Correction appended.

The Ohio University Board of Trustees approved a 3.5 percent tuition increase for the 2020 fiscal year during its meetings on Jan. 17 and 18.

Tuition will increase from about $6,822 to about $7,060. Deborah Shaffer, vice president for finance and administration, said a main reason for the increase is low enrollment. Tuition has not increased for four years.

The approval of the increase has a condition. The state of Ohio must approve a two percent state tuition cap, according to a previous Post report.

One of the reasons that enrollment is decreasing is because the college-bound population in the Midwest is decreasing, Chaden Djalali, executive vice president and provost, said.

President Duane Nellis said that the university needs more private investments for scholarship endowments to free up state dollars. 

“We often focus on 18-22 year olds, but it really is learning for life,” Nellis said.

The board also discussed regional higher education.

“(The regional campuses) over the last five years have exhausted almost every traditional means to impact their bottom line,” Shaffer said in a previous Post report.

The board also looked at the state of OU’s investments.

OU was projected to earn about $47.8 million for the 2019 fiscal year, but they have lost about $13 million. OU was up about $14 million in November, but it decreased because of the volatile stock market in December, director of investments David Gaume said.

The trustees approved a proposed Student Senate amendment which changes its constitutional process. This allows the senate to make changes without approval of the Board of Trustees, according to a previous Post report.

“This resolution allows both (Student Senate and Graduate Student Senate) to work together,” Jason Pina, vice president for student affairs, said.

Another resolution passed was the increase of the Student Legal Services Fees. The fee gives OU students legal assistance. The cost will increase from $12 per semester to $15 per semester, Pina said.

“They have been running fiscal deficits for the last couple of years, depleting their fund balances,” Pina said.

Board members approved several capital projects, including about $56 million construction phase of the Heritage College of Osteopathic Medicine’s new Union Street Green.

The board also approved the addition of a new chilled water plant. There was already $30.85 million approved, but the Board approved another $725,000 to allow for changes to the design.

To comply with the Americans With Disabilities Act, the board approved $213,000 for the Konneker Alumni Center. This brings the total renovation to $1.7 million.

There are several buildings at the Ridges that will be renovated as well.

Buildings 13, 14 and 18 will receive mechanical, electrical and technology systems upgrades for $2.2 million, according to a university press release. The roof on building 33 will be replaced for $925,000. Building 37 will receive various improvements as well as a roof repair for $850,000, according to a previous Post report.

Lastly, representatives from the athletic department presented about athlete’s mental health.

Faculty Athletic Representatives, or FARs, Thomas Vander Ven and Heather Lawrence-Benedict presented during the Governance and Compensation Committee.

FARs are responsible for helping student athletes bond with their academic advisors and be active in their studies.

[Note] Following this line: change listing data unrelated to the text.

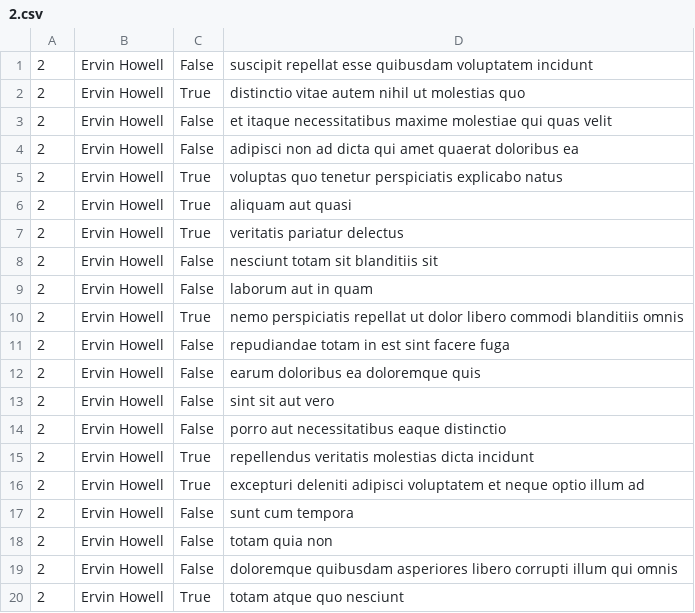
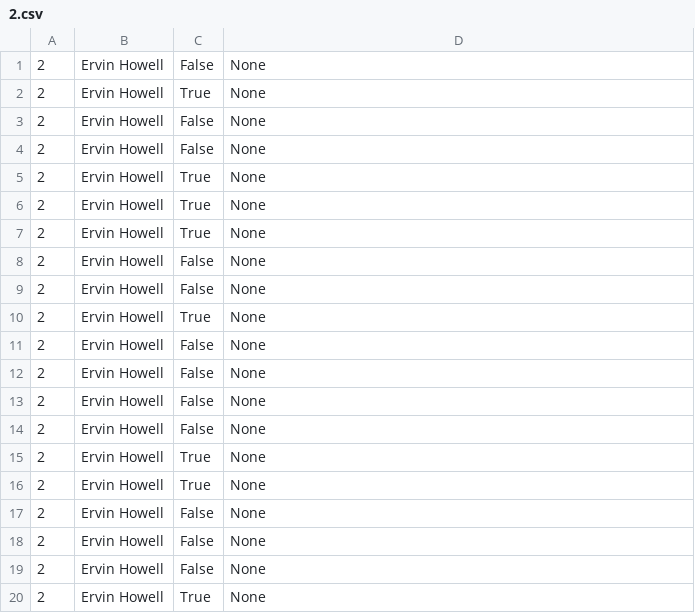
Before and after one commit to brina-cloud/alu-back-end, a CSV file: api/2.csv, drawn as a sheet.

```diff
--- a/api/2.csv
+++ b/api/2.csv
@@ -1,20 +1,20 @@
-"2","Ervin Howell","False","suscipit repellat esse quibusdam voluptatem incidunt"
-"2","Ervin Howell","True","distinctio vitae autem nihil ut molestias quo"
-"2","Ervin Howell","False","et itaque necessitatibus maxime molestiae qui quas velit"
-"2","Ervin Howell","False","adipisci non ad dicta qui amet quaerat doloribus ea"
-"2","Ervin Howell","True","voluptas quo tenetur perspiciatis explicabo natus"
-"2","Ervin Howell","True","aliquam aut quasi"
-"2","Ervin Howell","True","veritatis pariatur delectus"
-"2","Ervin Howell","False","nesciunt totam sit blanditiis sit"
-"2","Ervin Howell","False","laborum aut in quam"
-"2","Ervin Howell","True","nemo perspiciatis repellat ut dolor libero commodi blanditiis omnis"
-"2","Ervin Howell","False","repudiandae totam in est sint facere fuga"
-"2","Ervin Howell","False","earum doloribus ea doloremque quis"
-"2","Ervin Howell","False","sint sit aut vero"
-"2","Ervin Howell","False","porro aut necessitatibus eaque distinctio"
-"2","Ervin Howell","True","repellendus veritatis molestias dicta incidunt"
-"2","Ervin Howell","True","excepturi deleniti adipisci voluptatem et neque optio illum ad"
-"2","Ervin Howell","False","sunt cum tempora"
-"2","Ervin Howell","False","totam quia non"
-"2","Ervin Howell","False","doloremque quibusdam asperiores libero corrupti illum qui omnis"
-"2","Ervin Howell","True","totam atque quo nesciunt"
+"2","Ervin Howell","False","None"
+"2","Ervin Howell","True","None"
+"2","Ervin Howell","False","None"
+"2","Ervin Howell","False","None"
+"2","Ervin Howell","True","None"
+"2","Ervin Howell","True","None"
+"2","Ervin Howell","True","None"
+"2","Ervin Howell","False","None"
+"2","Ervin Howell","False","None"
+"2","Ervin Howell","True","None"
+"2","Ervin Howell","False","None"
+"2","Ervin Howell","False","None"
+"2","Ervin Howell","False","None"
+"2","Ervin Howell","False","None"
+"2","Ervin Howell","True","None"
+"2","Ervin Howell","True","None"
+"2","Ervin Howell","False","None"
+"2","Ervin Howell","False","None"
+"2","Ervin Howell","False","None"
+"2","Ervin Howell","True","None"
```
Also changed, not shown: 3 other files.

There is currently a mental health professional who sees student athletes in The Convocation Center. This is a valuable resource for student athletes who may be afraid of the stigma of going to other on-campus mental health resources or fear being recognized seeking out these resources by peers, Lawrence-Benedict said, according to a previous Post report.

There were several testimonies given from student athletes that showed how this option has been helpful for them.

The board also approved the reestablishment of the Department of Social Work into the College of Health Sciences and Professions. In 2011, the Department of Social Work moved from the College of Arts and Sciences into the Department of Social and Public Health. 

It is now being reestablished as a Department of Social Work in the College of Health Sciences and Professions due to “dramatic growth in enrollment in social work and programmatic development in the online Master of Social Work Program,” according to the Board of Trustees agenda.


Correction: A previous version of this report misspelled the name of the Konneker Alumni Center. The story has also been updated to clarify information about the 2 percent state tuition cap and the Master of Social Work program. The article has been updated to reflect the most accurate information.